CBA Foundation Wants Enforcement of Laws Protecting Widows, Children
By Modupe Gbadeyanka
Government has been urged to implement and enforce the Violence Against Persons (Prohibition) Act (VAPP), which gives protection to widows in the country.
This appeal was made by a non-governmental organisation in Nigeria known as the Chinwe Bode-Akinwande (CBA) Foundation.
Founder of the group, Mrs Chinwe Bode-Akinwande, noted that the government needs to create more awareness about the act for widows to know their rights and also for people to tread with caution.
Speaking with newsmen through a virtual conference in Lagos on Tuesday in commemoration of the 2020 United Nations’ International Widows’ Day, she said this call has become necessary as a result of the spike in cases of rape, sexual harassment, confiscation of properties, violence, dehumanization, discrimination, poverty and all manners of molestations suffered mostly by women, especially the widows and their children.
“Nobody wishes to lose a loved one; losing someone is never easy and having to live life without your partner is even harder.
“For women all over the world, the loss of a spouse is even bigger as they have to struggle for their basic needs, rights and dignity.
“As we mark International Widows’ Day 2020 today, June 23, I implore us all to take a closer look at our immediate environ, culture/tradition, families, history and significance of the day,” she said.
“According to the United Nations, there are an estimated 258 million widows around the world, and nearly one in ten lives in extreme poverty.
“Apart from that, 2.7 billion women are denied access to the same choice of jobs as men due to certain unconfronted restrictions, and lots face gender-based violence even today.
“The issue of rape, sexual harassment and all manners of molestations are suffered mostly by women not to think of the most vulnerable amongst them – the widows,” the banker stated.
She added that sufficient evidence suggests that widowed women “are severely affected financially, psychologically, sexually and socially and these are rooted in cultural and traditional practices as well as the socialization processes that condition women to dependence.
These conditions have erected enormous difficulties for women to creatively initiate new robust relationships with both men and women in social and economic spheres upon widowhood.
“It’s even sadder that widows are not looked after by families, private sectors, governments etc. and to worsen the matter, societies curse them.
“Their children also face several problems like being withdrawn from the school and becoming more vulnerable to abuse.
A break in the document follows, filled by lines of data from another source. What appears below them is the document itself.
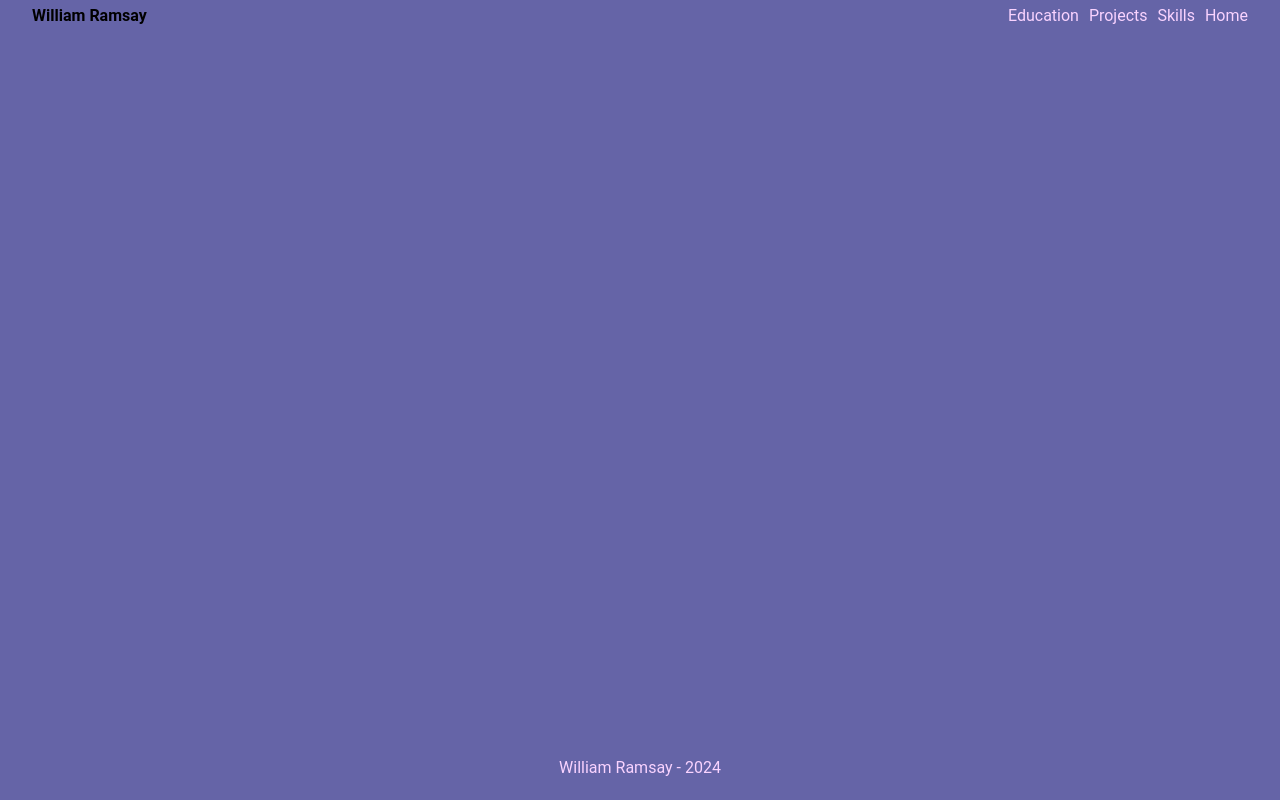
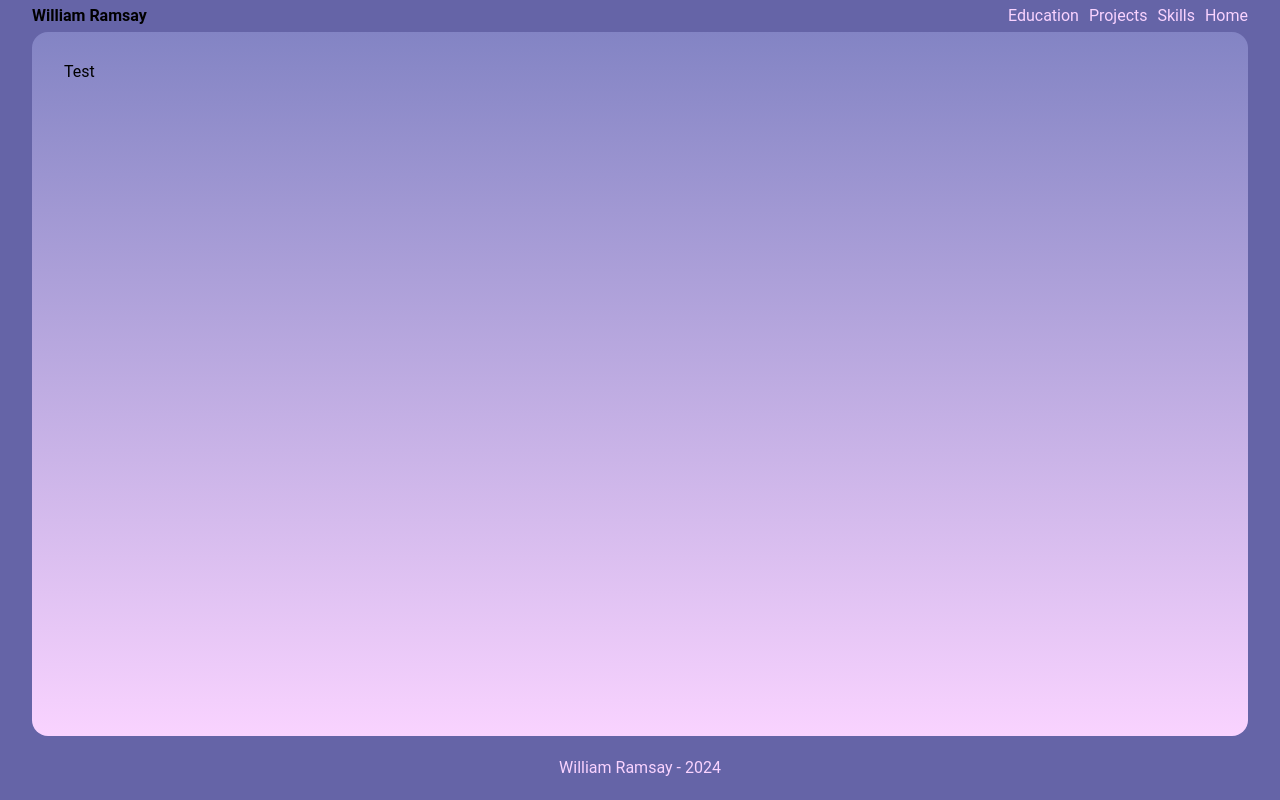
Before and after one commit to William-Ramsay/personal-website, a Next.js app: page /projects in a window 1280 px wide. Built offline with nearby package versions, Linux system fonts and the light colour scheme.

Commit message:
Fixed issue with layout child component wrapping

```diff
--- a/src/app/(pages)/projects/page.js
+++ b/src/app/(pages)/projects/page.js
@@ -1,3 +1,3 @@
 export default function Education() {
-  return <h1></h1>;
+  return <h1>Test</h1>;
 }
--- a/src/app/components/mainContent.js
+++ /dev/null
@@ -1,5 +0,0 @@
-import styles from "../styles/mainContent.module.css";
-
-export default function MainContent() {
-  return <main className={styles.main}></main>;
-}
--- a/src/app/global.css
+++ b/src/app/global.css
@@ -21,3 +21,17 @@ body {
   grid-template-rows: auto 1fr auto;
   height: 100vh;
 }
+
+main {
+  padding: 2em;
+  background-image: linear-gradient(
+    360deg,
+    var(--color-one),
+    var(--color-three)
+  );
+  border-radius: 1em;
+}
+
+main + * {
+  color: var(--color-one);
+}
--- a/src/app/layout.js
+++ b/src/app/layout.js
@@ -1,7 +1,6 @@
 import "./global.css";
 import TopNav from "./components/topNav";
 import Footer from "./components/footer";
-import MainContent from "./components/mainContent";
 
 export const metadata = {
   title: "Next.js",
@@ -13,7 +12,7 @@ export default function RootLayout({ children }) {
     <html lang="en">
       <body>
         <TopNav></TopNav>
-        <MainContent>{children}</MainContent>
+        <main>{children}</main>
         <Footer></Footer>
       </body>
     </html>
--- a/src/app/page.js
+++ b/src/app/page.js
@@ -1,5 +1,5 @@
 import BrowserVisual from "./components/browserVisual";
 
 export default function Page() {
-  return <h1>TEST</h1>;
+  return <h1>test</h1>;
 }
--- a/src/app/styles/mainContent.module.css
+++ /dev/null
@@ -1,12 +0,0 @@
-.main {
-  /* background-image: linear-gradient(
-    360deg,
-    var(--color-one),
-    var(--color-three)
-  ); */
-  border-radius: 1em;
-}
-
-.main + * {
-  color: var(--color-one);
-}
```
The CBA Foundation has joined to lend its voice for the past five years,” Mrs Bode-Akinwande stressed.
She added that there was a need to develop policies and programmes to address the problems that widows face in the world, which is the reason she founded the CBA Foundation.
“The day is important as it brings about awareness among the public the problems that widows face all over the world. It is a time to reflect on the progress that has been made and to celebrate acts of courage and determination by ordinary women.
“It is also a day to draw the attention of the people to take action and provide full rights and recognition for widows. The purpose for marking this day is clear – to care for widows and their children and to change the culture that discriminates against them.
“We are therefore calling on well-meaning Nigerians to join us today to give them hope, stop dehumanization and injustice towards them,” Mrs Bode-Akinwande said.
International Widows Day is a United Nations-ratified day of action to address the ‘poverty and injustice faced by millions of widows and their dependents in many countries.’
Established by The Loomba Foundation, the day takes place annually on June 23. This year, the theme was I am Generation Equality: Realizing Women’s Rights, which is aligned with UN Women’s new multi-generational campaign, Generation Equality.
Established in 2015, the CBA Foundation, under its 5-point agenda, has reached out to thousands of underprivileged widows and children through skills acquisition training, health intervention, business start-ups and provision of clothing, nutrition and tuition fees for the children.
In breakdown, 5,600 widows have been empowered through its women empowerment and capacity building initiative; over 3,500 underprivileged widows have received health intervention; over 3,500 have also received food items.
The foundation has also reinstated 45 children in school, empowered 120 widows financially to start a business of their own and also, provided palliative to 250 widows during the COVID-19 pandemic lock-down.